What makes us speak and think of musical notes in terms of their vertical alignment? Middle C is “lower” than the C one octave above it on the musical staff, though nothing is truly lower about it at all. When we sing an “ascending” scale, the notes go “higher.” In fact, it is nearly impossible to even relate pitches to one another without using these kinds of spatial metaphors. The question is why. Below are some of the available theories arranged roughly according to their plausibility. (Pages could be devoted to analyzing each one, but of course, I don’t have the space or the patience now.)
1. Convention. The use of spatial metaphors “high” and “low” was established simply through convention—we are taught to think about music in this way. After all, certain very young children have an inability to determine “higher” or “lower” pitches. However, this theory does not explain the universality of this phenomenon. Conventional use, no doubt, reinforces the phenomenon, but it can hardly explain why we all do this.
2. Notation. Our spatial nomenclature matches our Western notation system. Robin Maconie, for example, believes that we think of music in spatial terms only because it possesses a notation. If we had no notation, we might refer pitches to each other in different ways. This theory seems implausible to me because it also ignores the universality of the phenomenon. Our spatial metaphors seem much less arbitrary than is suggested here. It is far more likely that our notation matches our spatial metaphors, rather than the other way around.
3. Pitch Frequency. Our spatial metaphors match the frequency continuum of pitches, so the scientist might say. The C one octave above middle C has a frequency that is twice that of middle C. Therefore, the greater the frequency, the “higher” the pitch. Here are terminology is no longer metaphorical. The C one octave above middle really is higher than middle C. This also is less than convincing to me, since I find it hard to believe that one would have to learn of this acoustical fact before configuring his or her spatial metaphors. Also, the zeroing in on frequency seems arbitrary. (The wavelength of a pitch lowers as the pitches get higher.) Furthermore, it sounds a bit silly to suggest that the color violet is any higher than red, since it has a much greater frequency than red.

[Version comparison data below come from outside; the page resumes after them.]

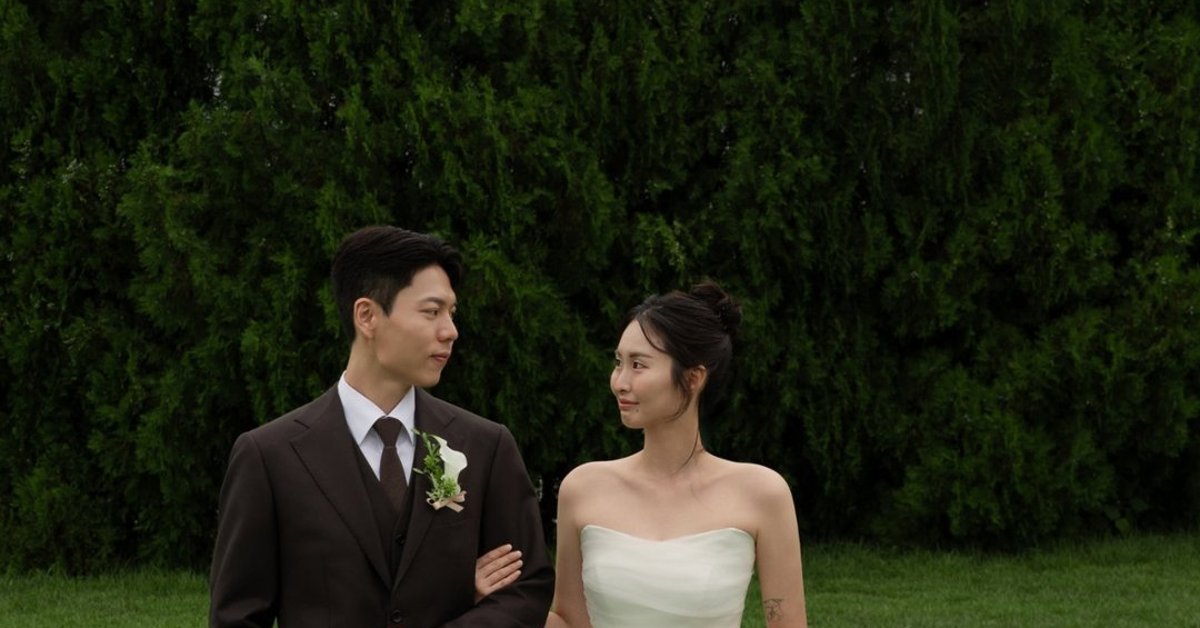
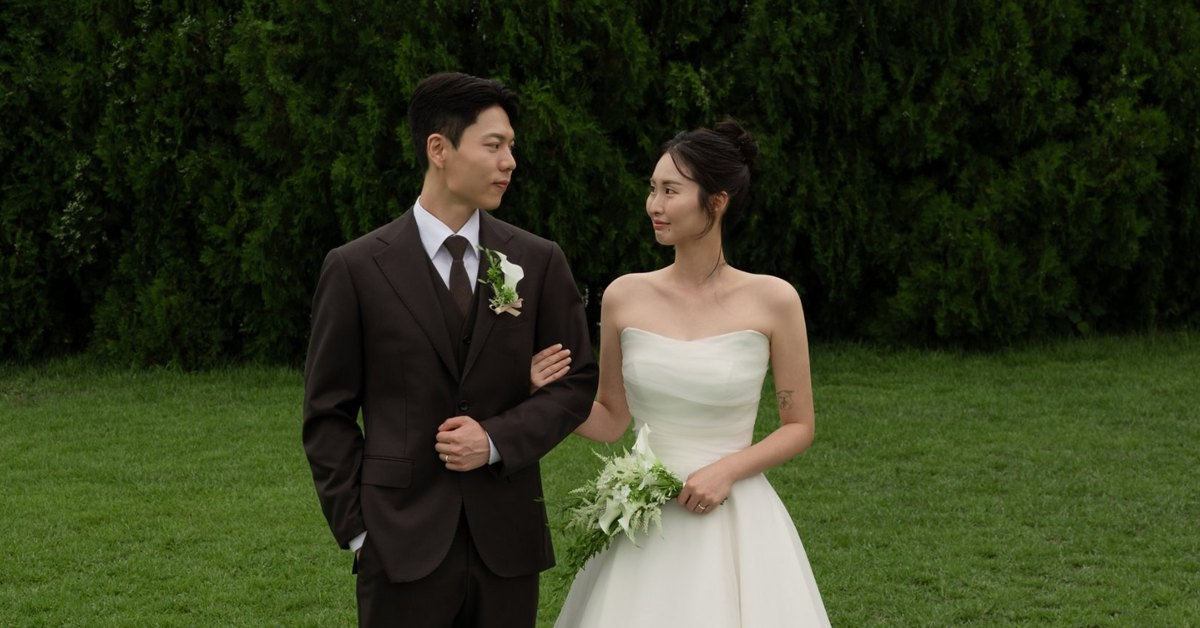
Add files via upload

diff --git a/index.html b/index.html
@@ -5,12 +5,14 @@
 <meta name="viewport" content="width=device-width, initial-scale=1">
 <title>2월 27일 정진욱 ♥ 엄예진 결혼합니다</title>
 <meta name="description" content="2027년 2월 27일 토요일 오후 3시 30분, 아벤티움 서울 3층 단독홀">
-<!-- 카카오톡·문자 미리보기 — 주소가 정해지면 SITE-URL 두 곳을 실제 주소로 바꿔 주세요 -->
+<!-- 카카오톡·문자 미리보기 — 주소가 정해지면 https://ghddodcks12-wq.github.io/jinwook-yejin 두 곳을 실제 주소로 바꿔 주세요 -->
 <meta property="og:type" content="website">
 <meta property="og:title" content="2월 27일 정진욱 ♥ 엄예진 결혼합니다">
 <meta property="og:description" content="2027년 2월 27일 토요일 오후 3시 30분 · 아벤티움 서울 3층 단독홀">
-<meta property="og:image" content="SITE-URL/assets/og.jpg">
-<meta property="og:url" content="SITE-URL/">
+<meta property="og:image" content="https://ghddodcks12-wq.github.io/jinwook-yejin/assets/og.jpg?v=4">
+<meta property="og:image:width" content="1200">
+<meta property="og:image:height" content="628">
+<meta property="og:url" content="https://ghddodcks12-wq.github.io/jinwook-yejin/">
 <link rel="preconnect" href="https://fonts.googleapis.com">
 <link rel="preconnect" href="https://fonts.gstatic.com" crossorigin>
 <link href="https://fonts.googleapis.com/css2?family=Poppins:wght@300;400;500&family=Crimson+Pro:ital,wght@0,400;1,400&family=Bona+Nova+SC&family=Mrs+Saint+Delafield&family=Gowun+Dodum&family=Noto+Sans+KR:wght@300;400;500;600&family=Noto+Serif+KR:wght@400;600&display=swap" rel="stylesheet">
@@ -885,7 +887,7 @@ const whenNear = (el, fn) => { const o = new IntersectionObserver(es => { if (es
   $('#rsMinus').onclick = () => setCount(count - 1); $('#rsPlus').onclick = () => setCount(count + 1);
   const sync = () => { const go = form.attend.value === '참석'; $('#rsCountWrap').hidden = !go; $('#rsMealWrap').hidden = !go; };
   form.addEventListener('change', sync);
-  const showDone = () => { done.hidden = !mine; if (mine) { done.textContent = `${mine.name}님, ${mine.attend === '참석' ? `${mine.count}명 참석으로` : '불참으로'} 전달됐어요. 다시 누르면 수정할 수 있어요.`; $('#openRsvp').textContent = '참석 의사 수정하기'; } };
+  const showDone = () => {};   // 전달 결과는 하단 알림(토스트)으로만 안내
   let checked = false;
   $('#openRsvp').onclick = async () => {
     if (!checked) { checked = true; const s = await getSvc(); db = s.db; me = s.me;
@@ -897,7 +899,7 @@ const whenNear = (el, fn) => { const o = new IntersectionObserver(es => { if (es
     const name = $('#rsName').value.trim(); if (!name) { toast('성함을 적어 주세요'); return $('#rsName').focus(); }
     const attend = form.attend.value, data = { side: form.side.value, attend, name, count: attend === '참석' ? count : 0, meal: attend === '참석' ? form.meal.value : '', msg: $('#rsMsg').value.trim(), ts: Date.now() };
     const btn = $('#rsSave'); btn.disabled = true;
-    try { await db.doc('rsvp/' + me).set(data); mine = data; closeSheet(sheet); toast('참석 의사를 전달했어요'); showDone(); }
+    try { await db.doc('rsvp/' + me).set(data); mine = data; closeSheet(sheet); toast(data.attend === '참석' ? `${data.name}님, ${data.count}명 참석으로 전달했어요` : `${data.name}님, 불참으로 전달했어요`); }
     catch (err) { toast('전달하지 못했어요. 잠시 후 다시 시도해 주세요'); }
     btn.disabled = false; });
 })();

4. Associations. We employ spatial metaphors “high” and “low” due to real life associations through which differences of pitch remind people of differences of height. One of the more interesting versions of this theory comes from Trevor Wishart: “Clearly… the associations of high pitch with physical height is not unequivocal. We might ask why things are perceived this way round rather than the other… I am not certain that anyone has proposed a solution to this quandary, but I would suggest that there would be an environmental metaphor involved. Any creature which wishes to take to the air, with one or two exceptions, needs to have a small body weight and therefore tends to have a small sound-producing organ and produce high frequency vocalizations. Conversely, any large and heavy creature is essentially confined to the surface of the earth.” As strange as Wishart’s version of the theory might sound, it brings us closer to the truth of the matter, particularly in its implied reference to gravity, for there seems to be some kind of correlation with the gravitational pull in melody. Put very crudely, the “higher” the notes go, the greater the pull downward. And the melody must ultimately seek to resolve downward to a final resting place.

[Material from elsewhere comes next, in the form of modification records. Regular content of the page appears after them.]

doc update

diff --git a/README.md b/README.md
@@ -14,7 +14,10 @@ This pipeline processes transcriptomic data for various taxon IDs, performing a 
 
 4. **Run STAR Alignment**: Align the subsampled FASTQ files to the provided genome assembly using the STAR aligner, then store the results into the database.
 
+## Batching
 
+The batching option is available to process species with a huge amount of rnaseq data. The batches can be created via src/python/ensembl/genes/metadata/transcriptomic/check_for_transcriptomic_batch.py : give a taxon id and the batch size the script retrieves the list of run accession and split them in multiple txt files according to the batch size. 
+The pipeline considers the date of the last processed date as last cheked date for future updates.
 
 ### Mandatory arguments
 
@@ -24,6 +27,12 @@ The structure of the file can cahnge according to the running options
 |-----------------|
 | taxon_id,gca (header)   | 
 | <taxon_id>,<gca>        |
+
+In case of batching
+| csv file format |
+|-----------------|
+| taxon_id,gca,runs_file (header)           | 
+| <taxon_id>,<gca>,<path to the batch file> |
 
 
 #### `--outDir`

5. Phenomenological explanation. According to some, particularly psychologists, each tone has, prior to the building of associations, “an intrinsic spatial characteristic.” Of course no two tones are really “higher” or “lower” than one another, yet they are phenomenologically heard as if they are. This theory, however, does very little to satisfy my desire for an explanation. In a sense, it merely states the facts. True, no pitches are truly higher or lower than each other. True, we do hear them as if they are. But that is exactly what we are trying to explain! And to say that they have “an intrinsic spatial character” seems an easy way out—a default response. This theory, thus, seems bankrupt to me, although in the end, perhaps it stops where we all should stop in trying to explain the phenomenon.
6. Physiological. We think of pitches as “high” and “low” through associations with physiological movements and activities—particularly those relating to speech and song. In order to produce and sustain pitches high in our own voice range, the chest, throat and head must take an elevated position. Conversely, in order to produce low notes, the throat and head in particular take a more sunken posture. Being the creatures of language and communication that we humans are, it makes sense that these associations with physiological movements would be important to us and how we relate to the outside world.
It is perhaps difficult to expect any one of the theories to do all the explaining, though I believe that this final explanation, combined with the related fourth one, does a great deal of the explaining. Anyway, it is something fun to ponder when you have absolutely nothing productive to do. And I apologize for the complete lack of applicability this blog has to everyday life.